2022 proved to be a hugely successful year for book adaptations. Shows such as ‘The Lord of the Rings: The Rings of Power’ and ‘House of the Dragon’ launched with impressive viewership numbers and critical acclaim, establishing that there are no budget holdbacks and adaptations that remain faithful to the original text are what make them a huge success with fan bases. Adaptations don’t just stop with books or comics though, they also include more under-the-radar categories such as articles and podcasts, that often get overlooked. This is due to the fact that they are much harder to adapt without an in-depth backstory that novels provide. Although this has shown to be a major limitation for those looking to create literary adaptations, some shows have found success having been adapted from minor content categories. For example, ‘Inventing Anna’, one of last year's most popular Netflix shows, was originally based on an article by ‘The Cut’ but made headlines for its backstory based on real events.

Looking at the shows that have aired since the 2016/17 season, Show Tracker reveals that nearly 50% were original concepts, and almost 3/4 of literary adaptations are book adaptations. However, the most interesting data is that only 19% of all literary adaptations originate as comics. With shows such as ‘The Boys’ and ‘The Sandman’ gaining popularity, and Disney+ announcing a never-ending roster of MCU-based TV shows this number is bound to go up significantly in the upcoming years.

With recent shows such as ‘Gaslit’ and the widely popular ‘The Dropout’, adaptations based on podcasts are slowly starting to establish themselves. But just like shows based on articles, these adaptations require in-depth, often real-life, backstories which give writers the necessary material to expand them into compelling dramas. Podcast shows even managed to beat shows adapted from video games but once again the limited availability of narrative-based podcasts will always prove a problem for this adaptation type (Which is the same limitation that is stopping the production of more shows based on articles).
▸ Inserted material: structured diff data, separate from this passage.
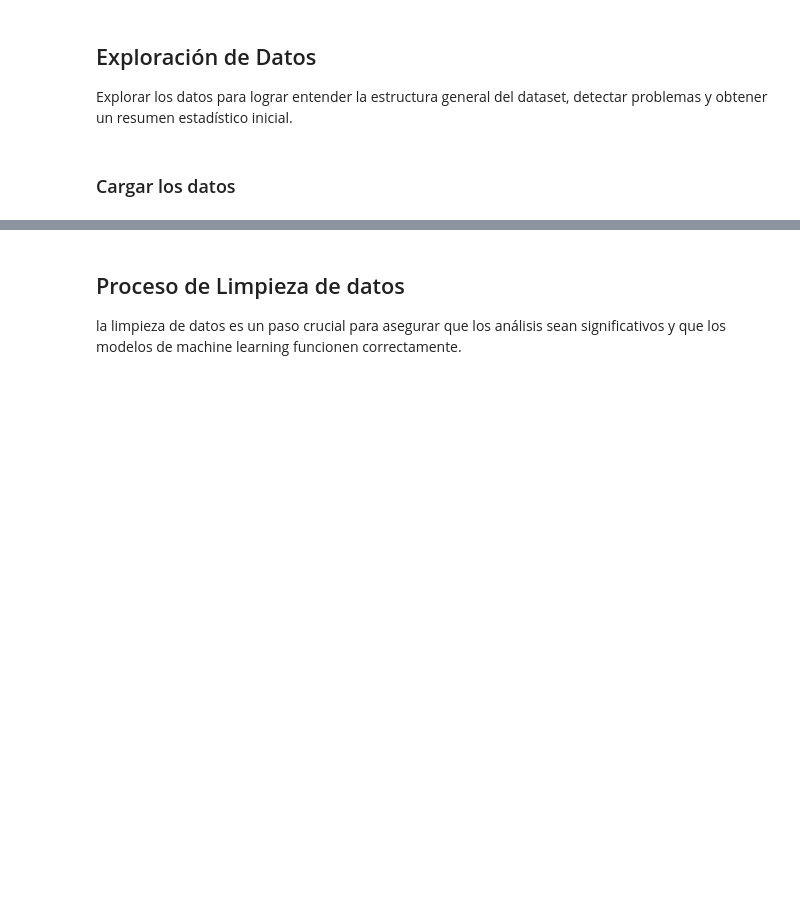
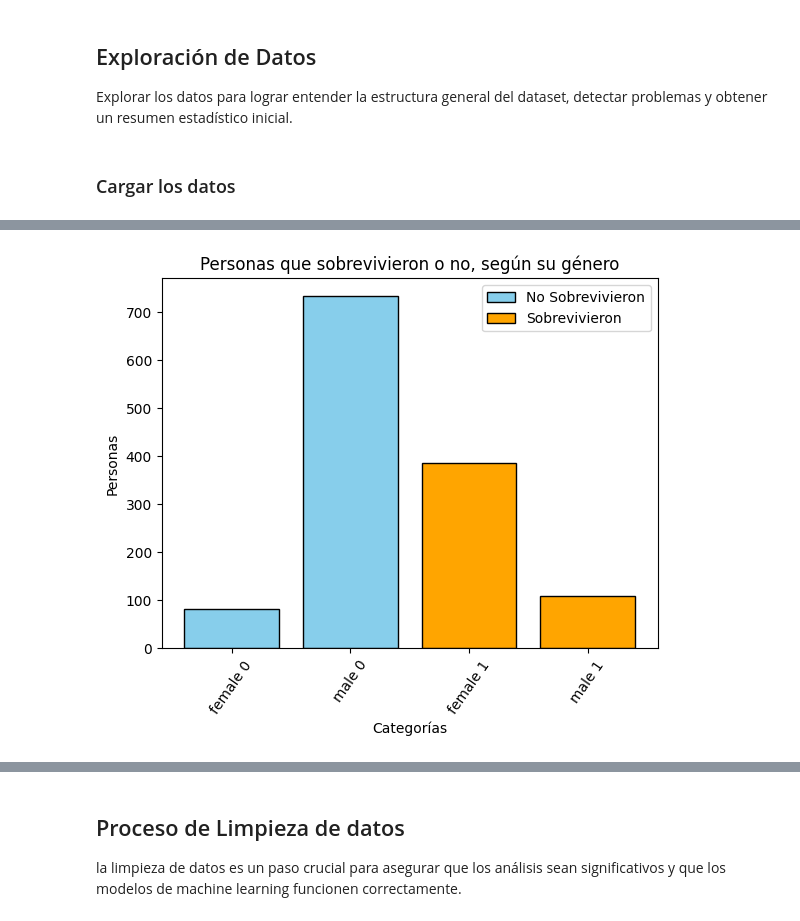
Before and after one commit to AndyMAG-dev/Proyecto-Optativa-Python, a Jupyter notebook: Proyecto_Final.ipynb, the cells around one changed output, grey strips where cells are left out. Saved outputs shown, nothing was run; the diff lists cells and outputs as text; code cells hidden in the pictures; blank space fills up the shorter version.

```diff
--- a/Proyecto_Final.ipynb
+++ b/Proyecto_Final.ipynb
@@ -58,0 +72,16 @@ data_frame.head()
+# %%
+categories = data_frame[['Survived', 'Sex']].value_counts(sort=False)
+values = ['female 0', 'male 0', 'female 1', 'male 1']
+
+plt.bar(values[:2], categories[:2], color='skyblue', edgecolor='black', label='No Sobrevivieron')
+plt.bar(values[2:], categories[2:], color='orange', edgecolor='black', label='Sobrevivieron')
+
+plt.title('Personas que sobrevivieron o no, según su género')
+plt.xlabel('Categorías')
+plt.ylabel('Personas')
+plt.xticks(rotation=55)
+
+plt.legend()  # Agrega una leyenda para diferenciar entre las barras
+plt.show()
+# %% [output]
+[figure, added]
```
Also changed, not shown: parts of 10 cells of this notebook.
Video game adaptations have been a nightmare for studios in the past as they’ve often resulted in disastrous critical and audience reception. This is to be expected as video games often focus on the gameplay experience and the plots are often woven around this factor. But in recent times with movies such as ‘Pokemon: Detective Pikachu’ and ‘Sonic the Hedgehog’, as well as shows such as ‘Arcane’ and ‘Halo', video game adaptations have entered a renaissance period of sorts. With services such as Netflix and Amazon Prime announcing close to 10 new movies and TV shows (combined) based on video games, it is sure to be an exciting period for video game adaptions. It also helps that HBO’s ‘The Last of Us’ has been receiving widespread acclaim from critics and audiences alike and has already ended up as one of the highest-rated TV shows on IMDB. With the fan base already calling for a second season, it is only a matter of time before HBO decides to give the green light for season two.

Films are undoubtedly not a minor adaptation type, but they have definitely gained in popularity over the years with Disney+ once again playing a major role in this with all the MCU and Star Wars titles they keep announcing, as well as the recent sequel/spinoff shows from films such as ‘The Santa Clause’ and ‘National Treasure’. For Netflix, who are in the process of developing spinoffs to some of their original movies such as ‘The Gray Man’ and ‘Birdbox’, and Paramount+ who are announcing a spinoff to Sonic 2 based on the character ‘Knuckles’, the possibilities look endless for film adaptations.

Although some of the minor adaptation types such as articles and podcasts often get overlooked due to their limitations with content expansion, they have proven to be capable of producing engaging and critically acclaimed dramas, and with ‘The Dropout’ winning a golden globe award, these adaptations are sure to get more recognition in the future. Whereas films and video games certainly have everything going for them, with loyal fanbases backing every single show that comes out (as long as the content remains faithful to the original), it does seem like the sky is the limit.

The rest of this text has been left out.